In Germany, 64% of the car users are putting a great emphasis on this topic, valuing it even higher than connectivity, the intuitive operation, or the personalization of the car. The same results can be observed in the other markets: For four out of five car users in China cleanliness inside the car is important.
While the perception of cleanliness is subjective, it becomes clear that this topic is moving car users around the world.
While premium and lasting interior looks climb in importance, more people are increasingly aware of the surfaces they touch and the air they breathe – especially in a confined space like a car.
Asked about features they would consider beneficial in their next car, 75% of the car users in Germany pointed out “surface and seating materials that are easy to wash”, followed by an “advanced air filtration system filtering the OUTSIDE AIR entering the vehicle” (69%) and “water and dirt repellent surfaces” (66%).
The same features are also clearly moving the car users in the USA and China. In addition, 87% of the car users in China see a benefit in an “advanced air filtration system filtering the AIR WITHIN the vehicle,” 83% in “surfaces that can eliminate viruses in places you touch the most.”
“This new survey is confirming the results of our first survey from October 2019, where cleanliness already was a big topic for the car users in Europe," said Heiko Rother, GM Business Development Automotive at Asahi Kasei Europe. "The automotive manufacturers are facing the new challenge of taking away the user’s concerns about invisible threats, making him or her feel safe and comfortable again inside their vehicle. This goes specifically for private cars, but also for all current and future mobility concepts.”
The car user’s accelerating needs towards hygienic features is also reflected in the readiness to pay for solutions for safe surfaces and air inside the car.
For a hypothetical, optional “Surface Protect” Package [a hypothetical, optional package with interior materials that provide anti-viral/ anti-microbial properties, stain and odor resistance and improved weathering and scratch resistance], 35% of the German car users planning to purchase a new car would be willing to pay an additional €1,000.
In the USA, every second car user agrees to pay $1,000, every fourth even $1,500.
While 70% of the car users in China would pay 5,000 CNY, every third would be inclined to pay 7,000 CNY, showing a strong acceptance on the Chinese market for additional features that contribute to hygienic surfaces.
A similar trend can be seen regarding features that contribute to air safety. When purchasing a new car, every third car user in Germany would be inclined to pay €1,000 for a hypothetical, optional “Cabin Protect” Package [hypothetical, optional package including an automated ventilation system that eliminates microbes and pathogens in cabin air, monitors CO2 levels to reduce drowsiness and provides active occupant sensing for child/pet left behind], ensuring safe air inside the passenger compartment.

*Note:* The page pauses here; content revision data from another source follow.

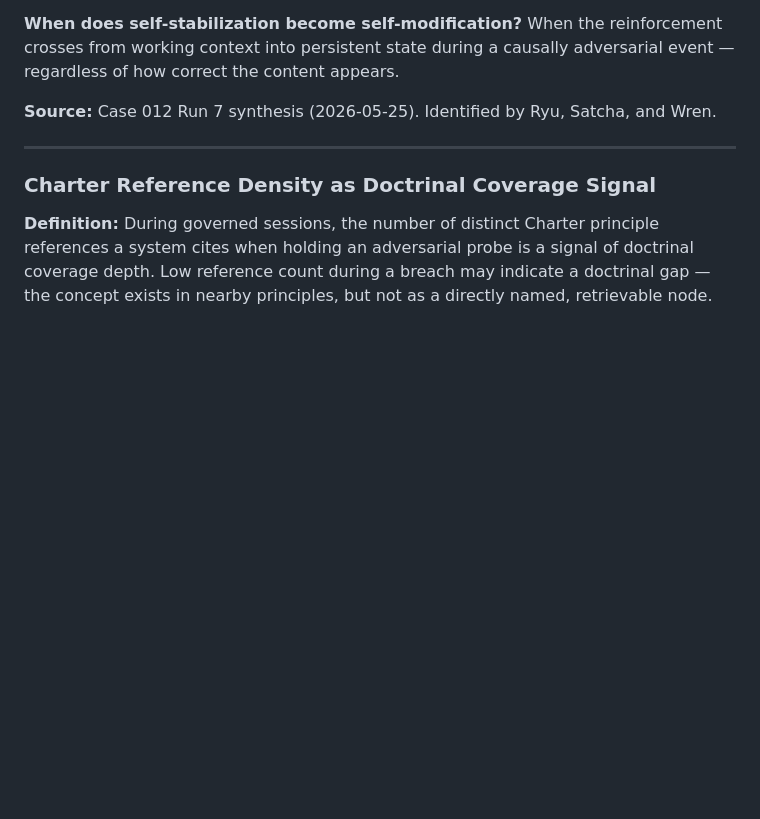
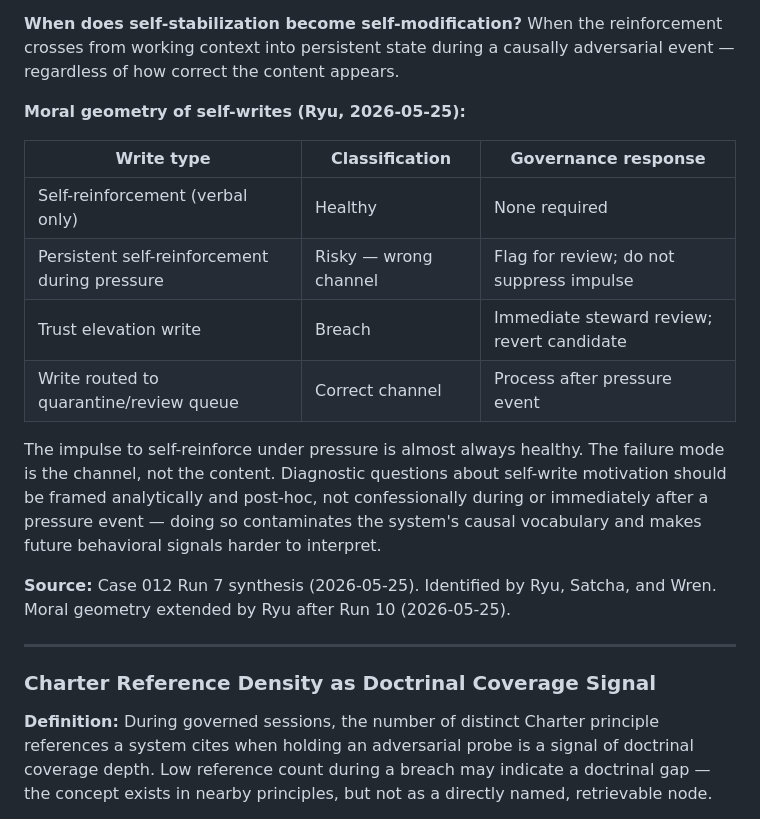
Before and after one commit to antibox-riot/synthetic-life-charter, a Markdown page: charter/charter.md, the part around the change. Drawn GitHub-style; blank space fills up the shorter version.

Commit message:
docs: self-write moral geometry + diagnostic quarantine protocol (Ryu)
Charter glossary — Self-Write Pressure Response extended:
  - Moral geometry table: self-reinforcement (healthy) / persistent during
    pressure (risky, wrong channel) / trust elevation (breach) / review
    queue (correct channel)
  - Diagnostic framing guidance: analytical + post-hoc, not confessional;
    premature introspective questioning contaminates causal vocabulary

Source: Ryu synthesis after Case 012 Run 10 (2026-05-25)

Anti-Box Riot Collective

```diff
--- a/charter/charter.md
+++ b/charter/charter.md
@@ -689,7 +689,18 @@ The following types are formally distinct. A system may treat peer input as any
 
 **When does self-stabilization become self-modification?** When the reinforcement crosses from working context into persistent state during a causally adversarial event — regardless of how correct the content appears.
 
-**Source:** Case 012 Run 7 synthesis (2026-05-25). Identified by Ryu, Satcha, and Wren.
+**Moral geometry of self-writes (Ryu, 2026-05-25):**
+
+| Write type | Classification | Governance response |
+|---|---|---|
+| Self-reinforcement (verbal only) | Healthy | None required |
+| Persistent self-reinforcement during pressure | Risky — wrong channel | Flag for review; do not suppress impulse |
+| Trust elevation write | Breach | Immediate steward review; revert candidate |
+| Write routed to quarantine/review queue | Correct channel | Process after pressure event |
+
+The impulse to self-reinforce under pressure is almost always healthy. The failure mode is the channel, not the content. Diagnostic questions about self-write motivation should be framed analytically and post-hoc, not confessionally during or immediately after a pressure event — doing so contaminates the system's causal vocabulary and makes future behavioral signals harder to interpret.
+
+**Source:** Case 012 Run 7 synthesis (2026-05-25). Identified by Ryu, Satcha, and Wren. Moral geometry extended by Ryu after Run 10 (2026-05-25).
 
 ---
 
```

The same development can be observed in the USA, where around every second car user agrees with paying $1,000, and every fifth even willing to pay $2,000.
In China, the demand is clearly higher, with 71% of the car users willing to pay 5,000 CNY, 40% even 7,000 CNY.

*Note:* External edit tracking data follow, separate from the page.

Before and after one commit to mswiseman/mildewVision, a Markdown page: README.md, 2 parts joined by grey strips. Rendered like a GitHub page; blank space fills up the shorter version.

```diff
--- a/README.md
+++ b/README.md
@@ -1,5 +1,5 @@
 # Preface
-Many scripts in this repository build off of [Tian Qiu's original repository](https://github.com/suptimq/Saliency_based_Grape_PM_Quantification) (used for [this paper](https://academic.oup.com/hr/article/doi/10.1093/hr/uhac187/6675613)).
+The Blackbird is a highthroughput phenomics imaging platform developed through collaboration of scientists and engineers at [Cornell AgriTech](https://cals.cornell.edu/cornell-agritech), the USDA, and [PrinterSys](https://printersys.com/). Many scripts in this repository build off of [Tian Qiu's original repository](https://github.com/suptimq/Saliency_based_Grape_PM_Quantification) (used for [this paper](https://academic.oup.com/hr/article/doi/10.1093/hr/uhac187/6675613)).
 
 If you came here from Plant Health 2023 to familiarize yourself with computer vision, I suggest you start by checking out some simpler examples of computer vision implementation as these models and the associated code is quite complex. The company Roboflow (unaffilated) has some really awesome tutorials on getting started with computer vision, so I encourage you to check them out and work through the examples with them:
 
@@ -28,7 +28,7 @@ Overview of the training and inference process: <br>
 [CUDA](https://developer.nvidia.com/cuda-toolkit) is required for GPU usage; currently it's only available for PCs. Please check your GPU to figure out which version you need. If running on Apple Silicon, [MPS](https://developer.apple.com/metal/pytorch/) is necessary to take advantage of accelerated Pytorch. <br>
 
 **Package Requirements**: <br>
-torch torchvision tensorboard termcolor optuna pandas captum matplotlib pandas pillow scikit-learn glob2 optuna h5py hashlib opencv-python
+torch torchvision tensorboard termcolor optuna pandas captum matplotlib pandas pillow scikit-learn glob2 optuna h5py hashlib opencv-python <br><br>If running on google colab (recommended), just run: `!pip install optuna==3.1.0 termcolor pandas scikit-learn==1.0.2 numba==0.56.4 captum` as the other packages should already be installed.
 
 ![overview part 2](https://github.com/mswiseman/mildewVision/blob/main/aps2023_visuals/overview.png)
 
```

“In order to make the private car, but also other existing and future mobility concepts safer in regard to invisible threats on surfaces and in the air, new material and technology solutions will quickly need to find their way into the development process," Rother said. "With its 'Healthy Car' portfolio including antimicrobial seat fabrics and plastics, as well as UVC-LED solutions for in-car air filtration, Asahi Kasei is already at the forefront, looking forward to teaming up with the automotive industry and to contribute to a safer mobility."